In 2010, 17.3 percent of adults in Florida reported they were unable to see a doctor in the past year due to cost. The Common Wealth Fund reports that between 2003 and 2009, the cost of health insurance policies for families in Florida increased 38 percent; the cost of policies for individuals rose 25 percent over the same period. Statewide, 20 percent of Floridians lack health insurance. Of those with health coverage, 42 percent are covered through their employers, 5 percent hold individual private policies and 33 percent are enrolled in public programs such as Medicaid and Medicare. 
Who are the uninsured in Florida?
At all income levels, the uninsured rate for adults ages 19-64 is 28 percent; among children, the rate is 14 percent. Among households with incomes less than 139 percent of the Federal Poverty Level, the uninsured rate is 53 percent for adults younger than 65 and 20 percent among children. Hispanics, excluding those who are 65 or older and eligible for Medicare, are uninsured at a rate of 36 percent. Among non-elderly Blacks, the uninsured rate is 28 percent, and 18 percent of non-elderly Whites are uninsured in Florida. 

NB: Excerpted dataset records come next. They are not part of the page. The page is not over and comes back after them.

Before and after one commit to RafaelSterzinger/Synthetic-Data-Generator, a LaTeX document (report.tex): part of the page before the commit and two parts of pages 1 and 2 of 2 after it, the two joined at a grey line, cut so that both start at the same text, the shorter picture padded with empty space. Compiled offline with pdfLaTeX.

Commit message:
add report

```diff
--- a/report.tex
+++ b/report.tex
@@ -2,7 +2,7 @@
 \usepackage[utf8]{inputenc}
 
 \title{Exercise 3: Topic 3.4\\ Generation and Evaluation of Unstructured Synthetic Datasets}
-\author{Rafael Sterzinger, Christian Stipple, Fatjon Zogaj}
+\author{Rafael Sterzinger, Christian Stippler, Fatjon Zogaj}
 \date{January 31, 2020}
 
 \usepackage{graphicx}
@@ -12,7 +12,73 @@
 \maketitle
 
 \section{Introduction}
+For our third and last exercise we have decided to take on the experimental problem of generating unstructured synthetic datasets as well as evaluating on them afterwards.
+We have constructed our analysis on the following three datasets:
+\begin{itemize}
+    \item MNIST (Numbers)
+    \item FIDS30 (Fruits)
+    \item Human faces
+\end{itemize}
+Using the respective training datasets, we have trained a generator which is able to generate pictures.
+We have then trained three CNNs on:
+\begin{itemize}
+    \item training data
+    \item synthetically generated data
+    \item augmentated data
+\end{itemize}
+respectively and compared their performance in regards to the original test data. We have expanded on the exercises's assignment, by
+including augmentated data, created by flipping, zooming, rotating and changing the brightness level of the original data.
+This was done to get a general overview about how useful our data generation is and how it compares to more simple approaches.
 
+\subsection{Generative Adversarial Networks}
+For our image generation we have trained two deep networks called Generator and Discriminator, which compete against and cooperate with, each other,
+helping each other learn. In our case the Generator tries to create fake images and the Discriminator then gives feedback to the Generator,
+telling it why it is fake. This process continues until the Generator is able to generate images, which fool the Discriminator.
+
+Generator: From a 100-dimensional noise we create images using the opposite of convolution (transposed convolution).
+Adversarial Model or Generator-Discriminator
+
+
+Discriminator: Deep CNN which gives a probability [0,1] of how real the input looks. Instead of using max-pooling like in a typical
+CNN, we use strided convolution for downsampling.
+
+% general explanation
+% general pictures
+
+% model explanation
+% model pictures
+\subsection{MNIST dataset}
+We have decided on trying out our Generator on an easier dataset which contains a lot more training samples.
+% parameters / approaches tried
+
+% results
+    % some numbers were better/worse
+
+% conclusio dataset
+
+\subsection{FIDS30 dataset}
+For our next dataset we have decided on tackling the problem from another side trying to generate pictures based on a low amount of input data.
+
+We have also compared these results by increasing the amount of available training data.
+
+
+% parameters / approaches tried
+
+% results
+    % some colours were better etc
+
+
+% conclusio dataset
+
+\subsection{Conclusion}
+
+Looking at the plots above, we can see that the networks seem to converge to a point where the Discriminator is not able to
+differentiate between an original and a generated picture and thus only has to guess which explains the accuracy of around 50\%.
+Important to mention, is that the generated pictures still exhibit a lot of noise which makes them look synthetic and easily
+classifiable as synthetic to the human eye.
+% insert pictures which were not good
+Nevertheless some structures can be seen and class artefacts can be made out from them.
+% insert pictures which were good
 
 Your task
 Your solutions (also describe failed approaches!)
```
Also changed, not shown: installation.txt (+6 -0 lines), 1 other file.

What health care programs are available in Florida?
In 2008, to address the need for affordable health insurance, the Florida State Legislature created the Cover Florida Health Care Access Program. Six insurance providers contracted with the state to offer uninsured Florida residents primary and catastrophic care polices at affordable rates. As of January 2013, all six companies either have withdrawn from the program or have notified policyholders their insurance will not be renewed.  The state continues with its efforts to increase access to affordable healthcare with the Florida Health Choices program. Small businesses, with between two and 50 employees, may purchase plans through an online insurance marketplace. The state does not require a minimum benefit level for participating plans, nor does it offer subsidies to help defray premium costs. To be eligible for coverage, individuals must be employed by a participating employer.
How does the Affordable Care Act affect Floridians?
The Affordable Care Act (ACA) was signed into law on March 23, 2010. The law requires states provide their citizens with access to health insurance through a health insurance exchange. The current Florida Health Choices program does not meet the requirements of the Affordable Care Act. Under the act, policies offered through the exchanges must cover a core package of Essential Health Benefits (EHB). Lower income households may be eligible for tax credits to offset premium costs when purchasing a policy through the exchange. States have the option of setting up their own health insurance marketplace, running one in partnership with the federal government, or leaving the operation of the exchange to the U.S. Department of Health and Human Services (HHS). The state of Florida has chosen not to launch a marketplace in compliance with the Affordable Care Act. Therefore, by default, Florida’s insurance marketplace will be run by the federal government.
Florida’s Health Insurance Marketplace
Beginning October 1, the federal website Healthcare.gov is the portal through which Florida residents may compare, select and purchase health insurance policies with coverage effective January 1, 2014. Plans available to Florida residents will have a package of Essential Health Benefits based on the Blue Cross and Blue Shield of Florida Blue Options Plan. The federal website has a web chat functions and may be accessed with mobile devices. The site also offers information about available tax credits and subsidies. For assistance by phone, consumers may reach the call center 24-hours a day at 1-800-318-2596.
The Department of HHS offers funds to community health centers to provide in-person enrollment assistance and conduct community outreach events. HHS estimates that 48 health centers throughout Florida are eligible for these funds.
For information about the services provided by community health centers, or to locate a community health center in Florida, contact:READ MORE: South Florida Streets Packed For Cinco De Mayo, First Big Holiday Since Governor Lifted Local COVID Restrictions
External Resources for Florida Residents
- Centers for Medicare & Medicaid Services
- Cover USA.org
- Florida Office of Insurance Regulation
- The Kaiser Family Foundation
- State Refor(u)m
Gillian Burdett is a freelance writer covering all things home and living. Her work can be found on Examiner.com.MORE NEWS: COVID Vaccine No Longer Required This Fall For Those Returning To NSU Campus